Graff Artists Ripped Off on Designer Fashion Site
Designer flash sale website, Gilt, is bringing street art into the home with their latest collection “Fluorescent Palace.” In the product shots, the prints are prominently featured in modern, fashionable homes – and with no credit given to the array of graffiti artists whose signature tags are appropriated in the pieces.
The above print “Read It in The News Pink” borrows from French graffiti artist, Zevs. The prominent Parisian tagger is well known for his “liquidated logos” – among them Chanel, Louis Vuitton, McDonald’s, and Coca-Cola. The print below, “Louis on the Wall Reverse,” features another liquidated logo, this time collaged over the tags of André Pierre Charles and Vescr. Paradoxically, Gilt’s appropriation brings Zevs work back into the realm of high fashion and commercialism – which is just why he appropriated the logos in the first place.
A similar sort of appropriation happens with “Adrenachrome,” a print featuring a Sever tag layered with an Instagram-esque photo and gradient (see below). This isn’t the first time Sever’s work has been sampled without consent: Fab 5 Freddy used portions of Sever’s tags in his paintings. Another print, “Graffiti Alley,” uses a photograph of artist Jeff Soto’s mural that was originally painted on the exterior of Eyebeam Gallery in Chelsea.
The references don’t stop there. “Warhol Monument NYC” (below) features the work of Rob Pruitt, the sculptor who created the Andy Warhol statue in Manhattan’s Union Square.

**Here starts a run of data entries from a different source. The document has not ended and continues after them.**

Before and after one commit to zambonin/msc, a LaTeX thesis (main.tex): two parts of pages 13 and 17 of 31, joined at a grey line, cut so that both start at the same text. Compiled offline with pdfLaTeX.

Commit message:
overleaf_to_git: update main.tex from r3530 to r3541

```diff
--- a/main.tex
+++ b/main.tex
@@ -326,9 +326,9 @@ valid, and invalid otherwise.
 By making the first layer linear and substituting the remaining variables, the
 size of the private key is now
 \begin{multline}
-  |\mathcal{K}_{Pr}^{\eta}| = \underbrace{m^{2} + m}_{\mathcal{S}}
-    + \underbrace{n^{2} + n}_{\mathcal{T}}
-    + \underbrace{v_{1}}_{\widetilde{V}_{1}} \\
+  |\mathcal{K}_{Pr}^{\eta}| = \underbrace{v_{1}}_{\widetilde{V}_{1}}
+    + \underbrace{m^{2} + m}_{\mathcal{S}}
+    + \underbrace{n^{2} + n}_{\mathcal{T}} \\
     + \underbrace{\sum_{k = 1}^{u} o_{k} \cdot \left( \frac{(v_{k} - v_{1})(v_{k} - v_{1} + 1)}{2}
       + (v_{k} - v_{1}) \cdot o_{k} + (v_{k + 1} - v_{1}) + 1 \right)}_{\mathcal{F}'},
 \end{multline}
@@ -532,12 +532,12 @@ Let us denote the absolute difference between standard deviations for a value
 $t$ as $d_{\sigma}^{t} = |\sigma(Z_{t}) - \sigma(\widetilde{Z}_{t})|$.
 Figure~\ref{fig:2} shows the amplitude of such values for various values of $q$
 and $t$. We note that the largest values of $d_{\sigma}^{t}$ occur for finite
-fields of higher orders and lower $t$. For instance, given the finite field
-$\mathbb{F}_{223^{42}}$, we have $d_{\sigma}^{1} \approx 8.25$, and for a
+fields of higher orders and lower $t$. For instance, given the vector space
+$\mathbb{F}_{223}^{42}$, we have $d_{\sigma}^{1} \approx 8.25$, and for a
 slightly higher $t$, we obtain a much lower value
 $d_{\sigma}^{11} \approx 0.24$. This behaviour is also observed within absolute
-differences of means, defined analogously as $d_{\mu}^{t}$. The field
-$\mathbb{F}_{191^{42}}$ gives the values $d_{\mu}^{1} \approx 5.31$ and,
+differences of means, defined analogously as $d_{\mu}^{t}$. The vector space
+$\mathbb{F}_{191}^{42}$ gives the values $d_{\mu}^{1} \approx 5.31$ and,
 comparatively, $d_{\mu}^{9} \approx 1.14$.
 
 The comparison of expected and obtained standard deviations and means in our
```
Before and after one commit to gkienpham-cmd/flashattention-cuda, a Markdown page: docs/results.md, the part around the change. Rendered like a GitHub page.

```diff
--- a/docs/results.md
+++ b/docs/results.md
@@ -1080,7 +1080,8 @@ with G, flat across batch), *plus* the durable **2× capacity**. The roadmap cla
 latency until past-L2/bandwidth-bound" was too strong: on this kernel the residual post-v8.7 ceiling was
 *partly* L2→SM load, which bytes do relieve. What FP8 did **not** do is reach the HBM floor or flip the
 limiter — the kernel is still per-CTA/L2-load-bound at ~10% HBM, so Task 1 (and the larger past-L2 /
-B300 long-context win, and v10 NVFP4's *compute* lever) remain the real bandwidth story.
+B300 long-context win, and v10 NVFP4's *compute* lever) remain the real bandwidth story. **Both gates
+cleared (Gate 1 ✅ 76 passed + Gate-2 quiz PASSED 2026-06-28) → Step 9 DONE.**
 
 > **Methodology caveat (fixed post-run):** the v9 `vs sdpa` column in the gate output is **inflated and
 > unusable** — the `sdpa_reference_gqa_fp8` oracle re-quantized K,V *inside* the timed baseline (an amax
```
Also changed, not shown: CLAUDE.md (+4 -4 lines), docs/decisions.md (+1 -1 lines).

Borrowing excessively from street artists, these prints make commercial the tags and art that was intended to be a very critique on commercialism. This summer, Gilt reproduced a series of Banksy canvas prints that called into question property rights, artist intent, and the concept of “selling out” – the latter of which Banksy was accused of because of this mass-production of his work. The company describes this current collection as having a “Technicolor quality that gives the stylish subjects they capture – like graffiti-splattered fashion logos – a presence that is hyperbolic and subversive at once.” Seems a little subversive to mass-produce the work of graffiti artists and give no credit where credit is due.
Text: Nicola Parisi
Photo: Gilt, Curated Mag, Gzzglz